Before-and-after change data:
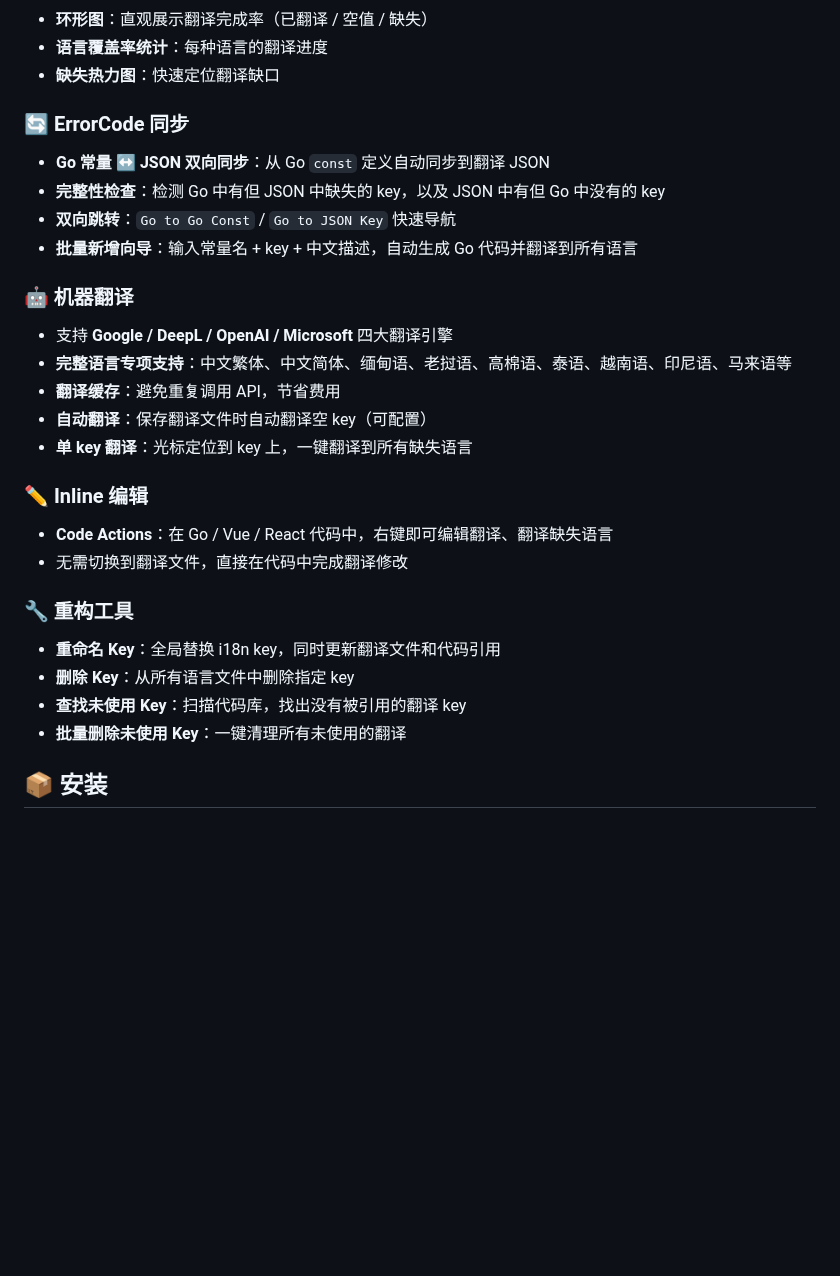
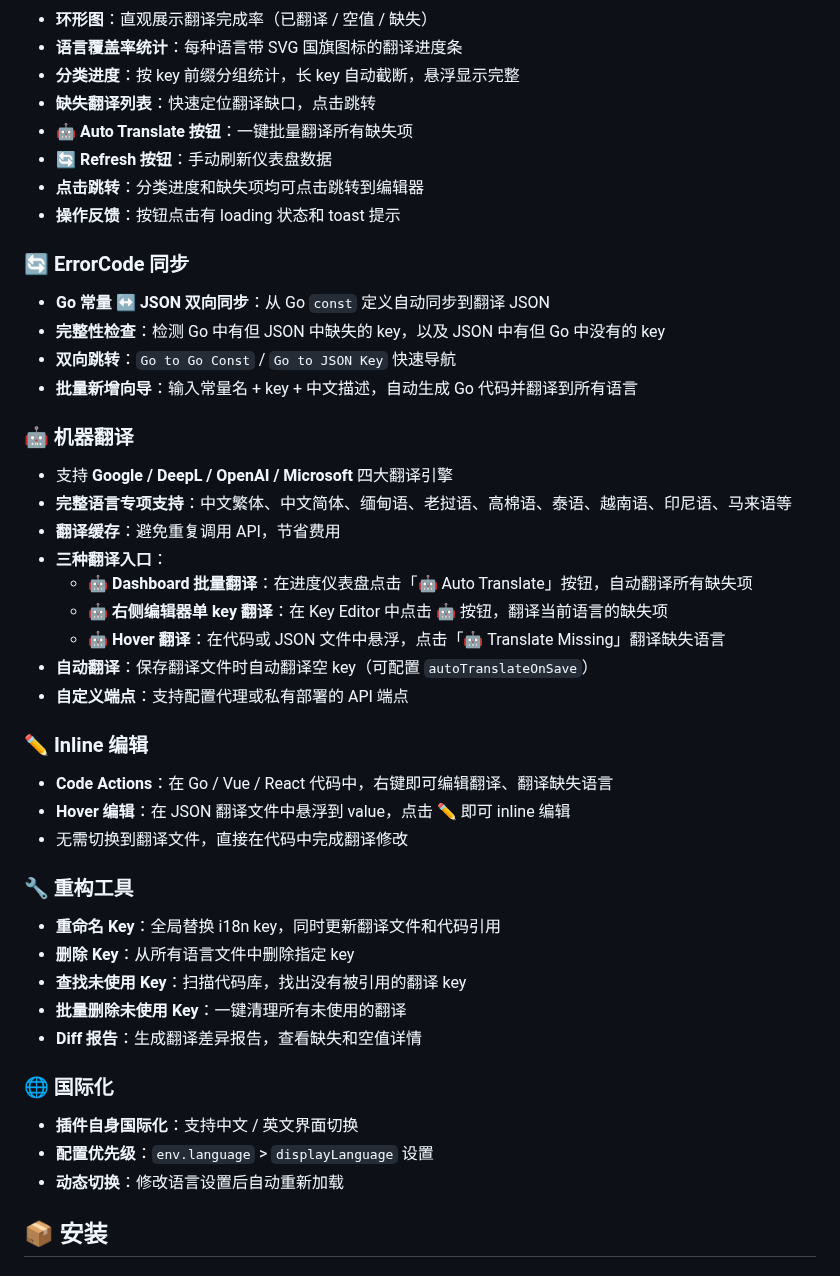
Before and after one commit to kamalyes/i18n-ally-pro, a Markdown page: README.md, the part around one of its changes. GitHub-like rendering; blank space fills up the shorter version.

```diff
--- a/README.md
+++ b/README.md
@@ -25,6 +47,11 @@
 - **环形图**：直观展示翻译完成率（已翻译 / 空值 / 缺失）
-- **语言覆盖率统计**：每种语言的翻译进度
-- **缺失热力图**：快速定位翻译缺口
+- **语言覆盖率统计**：每种语言带 SVG 国旗图标的翻译进度条
+- **分类进度**：按 key 前缀分组统计，长 key 自动截断，悬浮显示完整
+- **缺失翻译列表**：快速定位翻译缺口，点击跳转
+- **🤖 Auto Translate 按钮**：一键批量翻译所有缺失项
+- **🔄 Refresh 按钮**：手动刷新仪表盘数据
+- **点击跳转**：分类进度和缺失项均可点击跳转到编辑器
+- **操作反馈**：按钮点击有 loading 状态和 toast 提示
 
 ### 🔄 ErrorCode 同步
 
@@ -38,12 +65,17 @@
 - 支持 **Google / DeepL / OpenAI / Microsoft** 四大翻译引擎
 - **完整语言专项支持**：中文繁体、中文简体、缅甸语、老挝语、高棉语、泰语、越南语、印尼语、马来语等
 - **翻译缓存**：避免重复调用 API，节省费用
-- **自动翻译**：保存翻译文件时自动翻译空 key（可配置）
-- **单 key 翻译**：光标定位到 key 上，一键翻译到所有缺失语言
+- **三种翻译入口**：
+  - 🤖 **Dashboard 批量翻译**：在进度仪表盘点击「🤖 Auto Translate」按钮，自动翻译所有缺失项
+  - 🤖 **右侧编辑器单 key 翻译**：在 Key Editor 中点击 🤖 按钮，翻译当前语言的缺失项
+  - 🤖 **Hover 翻译**：在代码或 JSON 文件中悬浮，点击「🤖 Translate Missing」翻译缺失语言
+- **自动翻译**：保存翻译文件时自动翻译空 key（可配置 `autoTranslateOnSave`）
+- **自定义端点**：支持配置代理或私有部署的 API 端点
 
 ### ✏️ Inline 编辑
 
 - **Code Actions**：在 Go / Vue / React 代码中，右键即可编辑翻译、翻译缺失语言
+- **Hover 编辑**：在 JSON 翻译文件中悬浮到 value，点击 ✏️ 即可 inline 编辑
 - 无需切换到翻译文件，直接在代码中完成翻译修改
 
 ### 🔧 重构工具
@@ -52,6 +84,13 @@
 - **删除 Key**：从所有语言文件中删除指定 key
 - **查找未使用 Key**：扫描代码库，找出没有被引用的翻译 key
 - **批量删除未使用 Key**：一键清理所有未使用的翻译
+- **Diff 报告**：生成翻译差异报告，查看缺失和空值详情
+
+### 🌐 国际化
+
+- **插件自身国际化**：支持中文 / 英文界面切换
+- **配置优先级**：`env.language` > `displayLanguage` 设置
+- **动态切换**：修改语言设置后自动重新加载
 
 ## 📦 安装
 
```
Also changed, not shown: other parts of README.md (+110 -56 lines), docs/TRANSLATOR-SETUP.md (added, +229 -0 lines), docs/assets/dasboard-edit.png (added), docs/assets/dashboard.png (added), 15 other files.
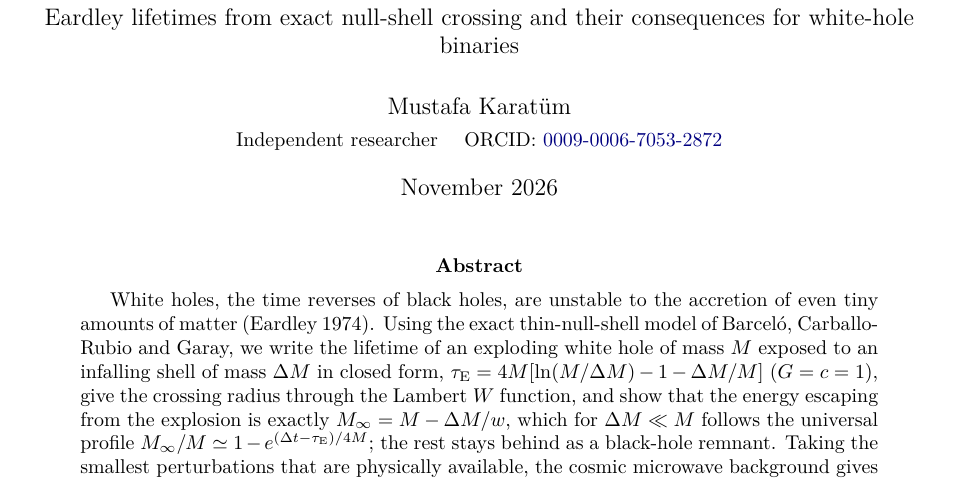
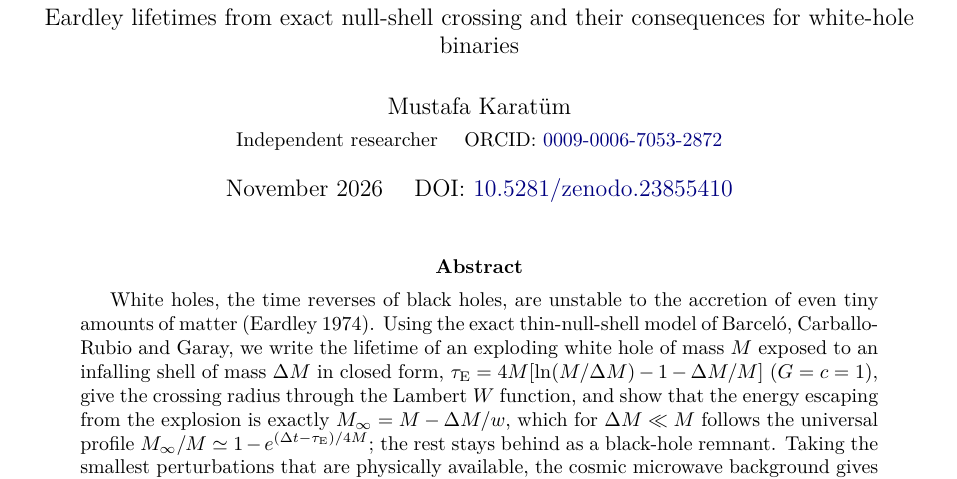
Before and after one commit to pandakingpunc/white-hole-simulation, a LaTeX paper (paper/white-hole-binaries.tex): part of page 1 of 9, cut so that both start at the same text. Compiled offline with pdfLaTeX.

Commit message:
Add Zenodo DOIs (concept 10.5281/zenodo.23855410, v2.0.0 10.5281/zenodo.23855411)
Co-Authored-By: Claude Opus 5.5 <noreply@anthropic.com>

```diff
--- a/paper/white-hole-binaries.tex
+++ b/paper/white-hole-binaries.tex
@@ -18,7 +18,7 @@
 \large Eardley lifetimes from exact null-shell crossing and their consequences for white-hole binaries}
 \author{Mustafa Karatüm\\[2pt]
 \small Independent researcher \quad ORCID: \href{https://orcid.org/0009-0006-7053-2872}{0009-0006-7053-2872}}
-\date{November 2026}
+\date{November 2026 \quad DOI: \href{https://doi.org/10.5281/zenodo.23855410}{10.5281/zenodo.23855410}}
 
 \begin{document}
 \maketitle
```
Also changed, not shown: README.md, paper/white-hole-binaries.pdf.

■ Task to carry out
Would you tally the lines above that include "paper" and reply with only the total?

■ Answer space
4